Yellow Butte gets its name from the generally dried grasses that cover the mountains flanks, giving it a distinctly yellow appearance. This is in contrast to the other four color-themed buttes around Mount Shasta, all of which get their names from the color of the stone that composes them. Yellow Butte is a linear mountain, running along a north-south axis. The highpoint is at the northern end. The southern end of the butte has two smaller summits, which are separated from the highpoint by a saddle.
Like most of the peaks in the area, the summit views are outstanding. Mount Shasta is the obvious monarch of the perspective, lying only 10 miles away and 10,000 feet overhead. To the southeast, the Whaleback looms large while Ash Creek Butte peers over its shoulder. Herd Peak and the mysterious walls of Sheep Rock constitute the horizon. The Shasta Valley spreads out to the north, Pilot Rock, Mount Ashland and the Siskiyou crest in Oregon being clearly visible. To the west, the Marble Mountains and the Russians rise above Scarface Ridge while further south Mount Eddy and China Mountain are visible in the distance, beyond the Haystack.
The route to the summit of Yellow Butte is an old, easily followed dirt road. Generally two-track, the road sees little use. From the small pullout off of Highway 97, pass through the gate and follow the road for 1.3 miles to the summit. The road passes two saddles where it is possible to climb lower points along the crest of Yellow Butte, as well as to descend down to the Juniper Flats via rough 4x4 roads. The last 0.25 miles to the summit are the steepest section of the route. While it is possible to drive to near the top of Yellow Butte, it is a much more pleasurable proposition to hike to the summit.
Yellow Butte Maps
Yellow Butte Area Map
Yellow Butte Route Map
The closest campground is located at Lake Shastina. To get there from Yellow Butte, head west on Highway 97 for 6.5 miles and turn right on Big Springs Road. After 1.7 miles turn left on Jackson Ranch Road. Drive 1.0 miles and turn right on Dwinell.
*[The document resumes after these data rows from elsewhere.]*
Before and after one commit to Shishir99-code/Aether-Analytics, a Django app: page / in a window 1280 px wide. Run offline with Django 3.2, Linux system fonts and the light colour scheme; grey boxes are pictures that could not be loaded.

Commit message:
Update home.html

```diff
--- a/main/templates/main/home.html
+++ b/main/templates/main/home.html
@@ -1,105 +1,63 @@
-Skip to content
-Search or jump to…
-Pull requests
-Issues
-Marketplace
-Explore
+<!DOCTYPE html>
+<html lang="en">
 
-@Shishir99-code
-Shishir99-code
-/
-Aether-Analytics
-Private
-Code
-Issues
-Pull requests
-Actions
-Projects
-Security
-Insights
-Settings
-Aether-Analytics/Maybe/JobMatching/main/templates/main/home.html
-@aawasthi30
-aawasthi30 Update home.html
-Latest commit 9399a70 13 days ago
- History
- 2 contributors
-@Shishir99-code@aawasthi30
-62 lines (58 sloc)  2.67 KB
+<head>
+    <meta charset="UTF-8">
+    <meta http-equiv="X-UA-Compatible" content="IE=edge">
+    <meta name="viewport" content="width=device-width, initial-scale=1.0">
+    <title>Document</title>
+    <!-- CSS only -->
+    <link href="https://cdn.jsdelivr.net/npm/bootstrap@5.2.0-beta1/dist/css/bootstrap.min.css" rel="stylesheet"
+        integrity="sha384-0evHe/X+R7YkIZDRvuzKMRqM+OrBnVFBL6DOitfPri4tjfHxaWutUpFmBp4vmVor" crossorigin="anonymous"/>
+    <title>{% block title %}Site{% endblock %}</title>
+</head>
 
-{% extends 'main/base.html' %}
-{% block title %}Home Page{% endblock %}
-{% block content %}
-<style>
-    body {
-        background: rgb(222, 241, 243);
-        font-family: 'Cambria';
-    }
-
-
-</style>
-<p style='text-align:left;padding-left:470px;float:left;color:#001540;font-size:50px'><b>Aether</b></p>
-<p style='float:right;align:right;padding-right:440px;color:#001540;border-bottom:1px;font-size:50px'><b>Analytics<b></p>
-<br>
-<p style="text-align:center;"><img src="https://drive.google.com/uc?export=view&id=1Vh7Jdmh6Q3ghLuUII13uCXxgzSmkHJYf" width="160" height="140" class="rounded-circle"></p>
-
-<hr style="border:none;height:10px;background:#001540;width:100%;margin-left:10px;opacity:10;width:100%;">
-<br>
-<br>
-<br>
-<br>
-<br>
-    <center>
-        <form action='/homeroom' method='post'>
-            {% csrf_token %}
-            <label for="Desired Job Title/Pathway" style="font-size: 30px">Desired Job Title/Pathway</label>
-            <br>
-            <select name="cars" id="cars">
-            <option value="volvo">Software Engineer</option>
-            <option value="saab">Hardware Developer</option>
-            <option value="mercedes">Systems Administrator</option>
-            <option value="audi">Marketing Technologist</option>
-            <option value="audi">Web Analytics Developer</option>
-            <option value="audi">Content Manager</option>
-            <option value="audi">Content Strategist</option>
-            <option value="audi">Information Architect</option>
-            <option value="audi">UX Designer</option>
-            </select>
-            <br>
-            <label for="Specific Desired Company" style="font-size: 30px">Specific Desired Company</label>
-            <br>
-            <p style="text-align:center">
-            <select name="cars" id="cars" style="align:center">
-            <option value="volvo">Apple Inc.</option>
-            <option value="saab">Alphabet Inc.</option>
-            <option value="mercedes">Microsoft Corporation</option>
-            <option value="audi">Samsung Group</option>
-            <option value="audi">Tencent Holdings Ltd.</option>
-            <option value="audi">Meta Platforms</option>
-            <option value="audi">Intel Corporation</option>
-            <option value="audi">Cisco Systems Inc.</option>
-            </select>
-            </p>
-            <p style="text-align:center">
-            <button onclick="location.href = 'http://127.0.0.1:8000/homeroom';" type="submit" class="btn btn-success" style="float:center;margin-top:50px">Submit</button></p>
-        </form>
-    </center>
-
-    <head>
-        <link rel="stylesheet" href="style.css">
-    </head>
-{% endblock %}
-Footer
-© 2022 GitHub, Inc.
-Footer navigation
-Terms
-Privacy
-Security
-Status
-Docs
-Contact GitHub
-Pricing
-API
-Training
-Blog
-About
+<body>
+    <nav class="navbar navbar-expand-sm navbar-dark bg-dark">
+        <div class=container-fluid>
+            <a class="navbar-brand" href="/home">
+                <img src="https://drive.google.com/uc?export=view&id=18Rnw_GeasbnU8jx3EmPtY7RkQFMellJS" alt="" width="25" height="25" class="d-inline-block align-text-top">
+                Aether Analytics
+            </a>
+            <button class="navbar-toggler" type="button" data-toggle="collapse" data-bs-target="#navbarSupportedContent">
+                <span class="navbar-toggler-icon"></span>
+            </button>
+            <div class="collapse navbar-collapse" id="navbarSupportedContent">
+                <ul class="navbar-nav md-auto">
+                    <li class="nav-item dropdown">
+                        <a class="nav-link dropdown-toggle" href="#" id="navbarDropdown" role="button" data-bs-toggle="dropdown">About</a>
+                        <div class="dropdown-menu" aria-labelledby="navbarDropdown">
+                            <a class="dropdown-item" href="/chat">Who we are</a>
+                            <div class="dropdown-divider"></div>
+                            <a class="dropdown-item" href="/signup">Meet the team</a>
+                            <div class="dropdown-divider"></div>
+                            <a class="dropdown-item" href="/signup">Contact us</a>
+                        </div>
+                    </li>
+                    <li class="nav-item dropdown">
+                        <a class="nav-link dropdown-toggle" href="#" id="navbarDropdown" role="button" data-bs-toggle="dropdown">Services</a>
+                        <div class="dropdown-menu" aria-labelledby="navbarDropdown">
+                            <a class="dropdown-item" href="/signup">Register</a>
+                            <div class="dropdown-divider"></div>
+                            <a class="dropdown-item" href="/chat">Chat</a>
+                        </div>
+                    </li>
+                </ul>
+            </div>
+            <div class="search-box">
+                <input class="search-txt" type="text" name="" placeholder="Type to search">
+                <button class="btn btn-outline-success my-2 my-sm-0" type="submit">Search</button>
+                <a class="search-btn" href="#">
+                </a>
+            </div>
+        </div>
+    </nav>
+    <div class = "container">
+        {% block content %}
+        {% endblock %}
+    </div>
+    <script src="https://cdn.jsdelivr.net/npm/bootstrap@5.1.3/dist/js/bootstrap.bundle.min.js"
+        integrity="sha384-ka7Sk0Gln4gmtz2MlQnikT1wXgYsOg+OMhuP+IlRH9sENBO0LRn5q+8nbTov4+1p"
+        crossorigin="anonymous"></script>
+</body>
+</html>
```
Follow the road to the campground on the lakeshore.
Dispersed camping is allowed throughout the area surrounding Yellow Butte, particularly to the south of Highway 97.
Getting ThereFrom downtown Weed, drive east on Highway 97 for 11 miles. A small dirt road blocked by a green gate will be on the left. Park next to the gate. 9.5 miles from Weed, Highway 97 crosses over usually dry Whitney Creek. Visible ahead is the Haystack with Yellow Butte beyond. The dirt road is 1.5 miles beyond Whitney Creek. Be sure to close the gate at the beginning and end of the hike to Yellow Butte.
The road accessing Yellow Butte is on Forest Service land but passes through private lands en route to the summit. Though there seems to be unhindered access to the butte, please be sensitive to property rights when passing through private lands.
Although Yellow Butte's proximity to Mount Shasta would lead one to assume it is in the Shasta-Trinity National Forest, it is in fact on the Klamath National Forest, which manages the Forest Service lands north of Highway 97.
Klamath National Forest
1312 Fairlane Road
Yreka, CA 96097-9549
Goosenest Ranger District
37805 Highway 97
Macdoel, CA 96058